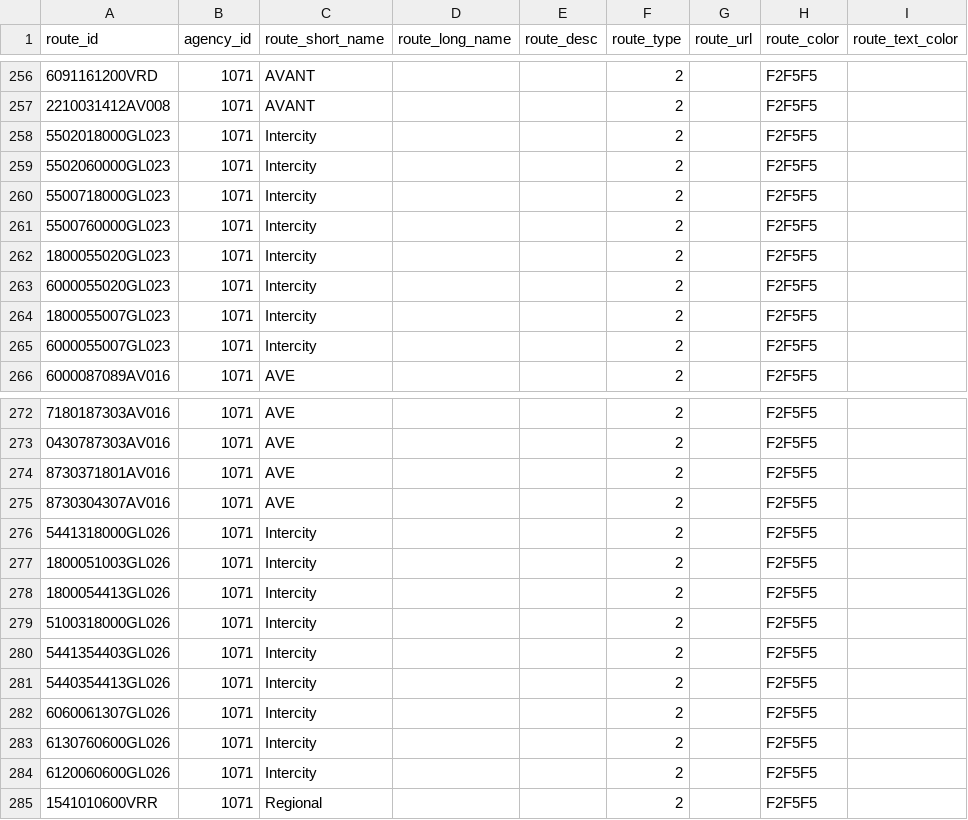
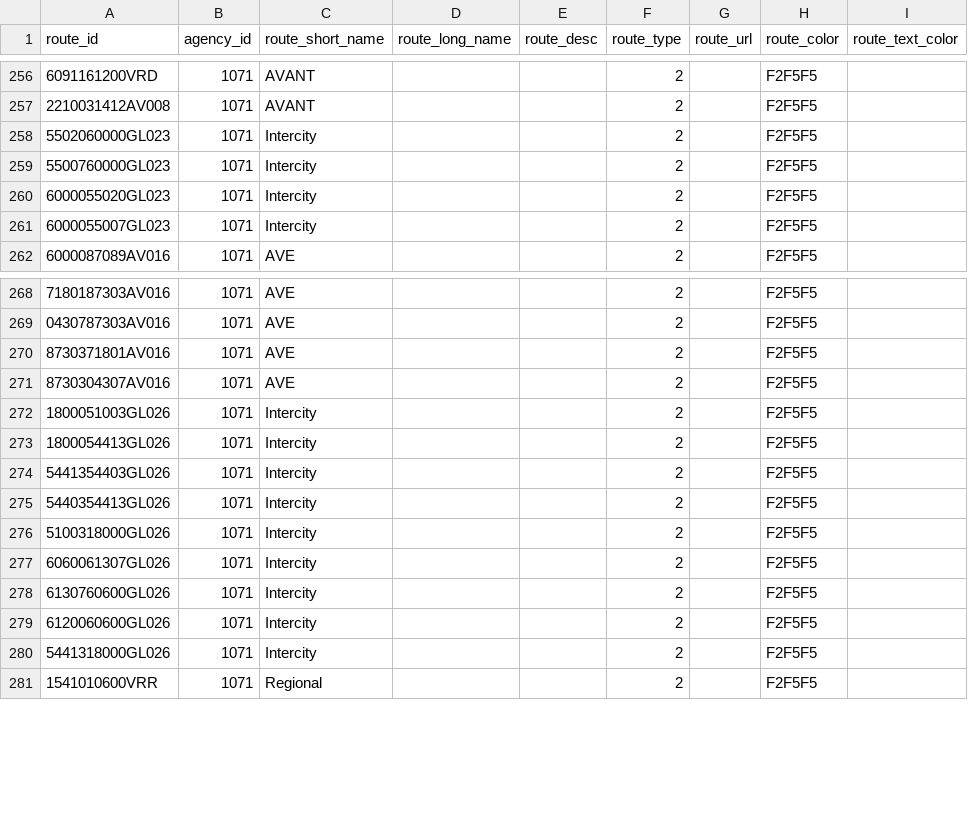
Before and after one commit to WireNext/laregorecorridogtfs, a CSV file: data_csv/routes.csv, drawn as a sheet; only a part is shown, gaps mark what is left out.

```diff
--- a/data_csv/routes.csv
+++ b/data_csv/routes.csv
@@ -257,9 +257,5 @@ route_id,agency_id,route_short_name,route_long_name,route_desc,route_type,route_
 2210031412AV008,1071,AVANT,,,2,,F2F5F5,
-5502018000GL023,1071,Intercity,,,2,,F2F5F5,
 5502060000GL023,1071,Intercity,,,2,,F2F5F5,
-5500718000GL023,1071,Intercity,,,2,,F2F5F5,
 5500760000GL023,1071,Intercity,,,2,,F2F5F5,
-1800055020GL023,1071,Intercity,,,2,,F2F5F5,
 6000055020GL023,1071,Intercity,,,2,,F2F5F5,
-1800055007GL023,1071,Intercity,,,2,,F2F5F5,
 6000055007GL023,1071,Intercity,,,2,,F2F5F5,
@@ -275,8 +271,7 @@ route_id,agency_id,route_short_name,route_long_name,route_desc,route_type,route_
 8730304307AV016,1071,AVE,,,2,,F2F5F5,
-5441318000GL026,1071,Intercity,,,2,,F2F5F5,
 1800051003GL026,1071,Intercity,,,2,,F2F5F5,
 1800054413GL026,1071,Intercity,,,2,,F2F5F5,
-5100318000GL026,1071,Intercity,,,2,,F2F5F5,
 5441354403GL026,1071,Intercity,,,2,,F2F5F5,
 5440354413GL026,1071,Intercity,,,2,,F2F5F5,
+5100318000GL026,1071,Intercity,,,2,,F2F5F5,
 6060061307GL026,1071,Intercity,,,2,,F2F5F5,
@@ -284,2 +279,3 @@ route_id,agency_id,route_short_name,route_long_name,route_desc,route_type,route_
 6120060600GL026,1071,Intercity,,,2,,F2F5F5,
+5441318000GL026,1071,Intercity,,,2,,F2F5F5,
 1541010600VRR,1071,Regional,,,2,,F2F5F5,
```
Also changed, not shown: data_csv/calendar.csv, data_csv/trips.csv, 2 other files.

**Task statement**
When copying the records, reproduce every entry exactly and omit all pictures.

**Answer for this exercise**
Before and after one commit to WireNext/laregorecorridogtfs, a CSV file: data_csv/routes.csv, drawn as a sheet; only a part is shown, gaps mark what is left out.

```diff
--- a/data_csv/routes.csv
+++ b/data_csv/routes.csv
@@ -257,9 +257,5 @@ route_id,agency_id,route_short_name,route_long_name,route_desc,route_type,route_
 2210031412AV008,1071,AVANT,,,2,,F2F5F5,
-5502018000GL023,1071,Intercity,,,2,,F2F5F5,
 5502060000GL023,1071,Intercity,,,2,,F2F5F5,
-5500718000GL023,1071,Intercity,,,2,,F2F5F5,
 5500760000GL023,1071,Intercity,,,2,,F2F5F5,
-1800055020GL023,1071,Intercity,,,2,,F2F5F5,
 6000055020GL023,1071,Intercity,,,2,,F2F5F5,
-1800055007GL023,1071,Intercity,,,2,,F2F5F5,
 6000055007GL023,1071,Intercity,,,2,,F2F5F5,
@@ -275,8 +271,7 @@ route_id,agency_id,route_short_name,route_long_name,route_desc,route_type,route_
 8730304307AV016,1071,AVE,,,2,,F2F5F5,
-5441318000GL026,1071,Intercity,,,2,,F2F5F5,
 1800051003GL026,1071,Intercity,,,2,,F2F5F5,
 1800054413GL026,1071,Intercity,,,2,,F2F5F5,
-5100318000GL026,1071,Intercity,,,2,,F2F5F5,
 5441354403GL026,1071,Intercity,,,2,,F2F5F5,
 5440354413GL026,1071,Intercity,,,2,,F2F5F5,
+5100318000GL026,1071,Intercity,,,2,,F2F5F5,
 6060061307GL026,1071,Intercity,,,2,,F2F5F5,
@@ -284,2 +279,3 @@ route_id,agency_id,route_short_name,route_long_name,route_desc,route_type,route_
 6120060600GL026,1071,Intercity,,,2,,F2F5F5,
+5441318000GL026,1071,Intercity,,,2,,F2F5F5,
 1541010600VRR,1071,Regional,,,2,,F2F5F5,
```
Also changed, not shown: data_csv/calendar.csv, data_csv/trips.csv, 2 other files.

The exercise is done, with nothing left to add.